▸ Edit tracking data:
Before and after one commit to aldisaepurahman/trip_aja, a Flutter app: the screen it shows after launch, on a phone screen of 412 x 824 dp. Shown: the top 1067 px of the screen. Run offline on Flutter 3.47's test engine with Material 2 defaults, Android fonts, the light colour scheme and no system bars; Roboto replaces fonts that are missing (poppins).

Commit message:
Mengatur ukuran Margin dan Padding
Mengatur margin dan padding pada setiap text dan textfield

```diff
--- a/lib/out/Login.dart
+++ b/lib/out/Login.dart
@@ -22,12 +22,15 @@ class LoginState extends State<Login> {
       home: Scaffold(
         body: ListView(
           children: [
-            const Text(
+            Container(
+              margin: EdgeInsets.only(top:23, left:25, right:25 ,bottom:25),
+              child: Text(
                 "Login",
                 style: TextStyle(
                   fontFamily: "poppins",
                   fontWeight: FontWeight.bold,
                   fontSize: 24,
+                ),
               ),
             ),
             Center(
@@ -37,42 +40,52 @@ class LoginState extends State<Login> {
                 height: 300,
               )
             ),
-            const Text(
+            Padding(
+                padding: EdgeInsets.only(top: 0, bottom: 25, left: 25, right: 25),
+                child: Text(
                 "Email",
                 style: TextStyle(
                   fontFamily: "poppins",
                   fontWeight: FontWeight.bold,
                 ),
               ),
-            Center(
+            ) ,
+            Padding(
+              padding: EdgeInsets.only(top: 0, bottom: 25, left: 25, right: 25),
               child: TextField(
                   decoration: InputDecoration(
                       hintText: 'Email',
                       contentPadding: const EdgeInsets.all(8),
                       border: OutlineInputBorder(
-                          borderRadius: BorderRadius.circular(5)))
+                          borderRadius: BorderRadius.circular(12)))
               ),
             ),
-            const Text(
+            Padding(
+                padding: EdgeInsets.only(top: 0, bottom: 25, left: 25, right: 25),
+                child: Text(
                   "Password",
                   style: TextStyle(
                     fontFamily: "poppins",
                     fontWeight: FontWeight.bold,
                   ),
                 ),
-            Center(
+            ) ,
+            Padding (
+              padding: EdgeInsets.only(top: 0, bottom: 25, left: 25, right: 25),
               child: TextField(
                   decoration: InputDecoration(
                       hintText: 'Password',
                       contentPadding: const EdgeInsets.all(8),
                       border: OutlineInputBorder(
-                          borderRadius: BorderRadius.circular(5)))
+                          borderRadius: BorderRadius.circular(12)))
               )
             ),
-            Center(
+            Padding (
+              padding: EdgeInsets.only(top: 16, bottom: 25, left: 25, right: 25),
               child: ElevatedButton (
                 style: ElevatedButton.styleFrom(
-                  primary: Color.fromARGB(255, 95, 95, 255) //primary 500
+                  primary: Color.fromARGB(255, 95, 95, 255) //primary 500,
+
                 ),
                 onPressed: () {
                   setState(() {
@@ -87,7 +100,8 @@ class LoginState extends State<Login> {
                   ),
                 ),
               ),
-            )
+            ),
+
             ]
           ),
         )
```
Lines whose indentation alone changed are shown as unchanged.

▸ EXERCISE REQUIREMENTS: Every record must be retyped so that it matches the original exactly.

▸ OUTPUT BELOW:
Before and after one commit to aldisaepurahman/trip_aja, a Flutter app: the screen it shows after launch, on a phone screen of 412 x 824 dp. Shown: the top 1067 px of the screen. Run offline on Flutter 3.47's test engine with Material 2 defaults, Android fonts, the light colour scheme and no system bars; Roboto replaces fonts that are missing (poppins).

Commit message:
Mengatur ukuran Margin dan Padding
Mengatur margin dan padding pada setiap text dan textfield

```diff
--- a/lib/out/Login.dart
+++ b/lib/out/Login.dart
@@ -22,12 +22,15 @@ class LoginState extends State<Login> {
       home: Scaffold(
         body: ListView(
           children: [
-            const Text(
+            Container(
+              margin: EdgeInsets.only(top:23, left:25, right:25 ,bottom:25),
+              child: Text(
                 "Login",
                 style: TextStyle(
                   fontFamily: "poppins",
                   fontWeight: FontWeight.bold,
                   fontSize: 24,
+                ),
               ),
             ),
             Center(
@@ -37,42 +40,52 @@ class LoginState extends State<Login> {
                 height: 300,
               )
             ),
-            const Text(
+            Padding(
+                padding: EdgeInsets.only(top: 0, bottom: 25, left: 25, right: 25),
+                child: Text(
                 "Email",
                 style: TextStyle(
                   fontFamily: "poppins",
                   fontWeight: FontWeight.bold,
                 ),
               ),
-            Center(
+            ) ,
+            Padding(
+              padding: EdgeInsets.only(top: 0, bottom: 25, left: 25, right: 25),
               child: TextField(
                   decoration: InputDecoration(
                       hintText: 'Email',
                       contentPadding: const EdgeInsets.all(8),
                       border: OutlineInputBorder(
-                          borderRadius: BorderRadius.circular(5)))
+                          borderRadius: BorderRadius.circular(12)))
               ),
             ),
-            const Text(
+            Padding(
+                padding: EdgeInsets.only(top: 0, bottom: 25, left: 25, right: 25),
+                child: Text(
                   "Password",
                   style: TextStyle(
                     fontFamily: "poppins",
                     fontWeight: FontWeight.bold,
                   ),
                 ),
-            Center(
+            ) ,
+            Padding (
+              padding: EdgeInsets.only(top: 0, bottom: 25, left: 25, right: 25),
               child: TextField(
                   decoration: InputDecoration(
                       hintText: 'Password',
                       contentPadding: const EdgeInsets.all(8),
                       border: OutlineInputBorder(
-                          borderRadius: BorderRadius.circular(5)))
+                          borderRadius: BorderRadius.circular(12)))
               )
             ),
-            Center(
+            Padding (
+              padding: EdgeInsets.only(top: 16, bottom: 25, left: 25, right: 25),
               child: ElevatedButton (
                 style: ElevatedButton.styleFrom(
-                  primary: Color.fromARGB(255, 95, 95, 255) //primary 500
+                  primary: Color.fromARGB(255, 95, 95, 255) //primary 500,
+
                 ),
                 onPressed: () {
                   setState(() {
@@ -87,7 +100,8 @@ class LoginState extends State<Login> {
                   ),
                 ),
               ),
-            )
+            ),
+
             ]
           ),
         )
```
Lines whose indentation alone changed are shown as unchanged.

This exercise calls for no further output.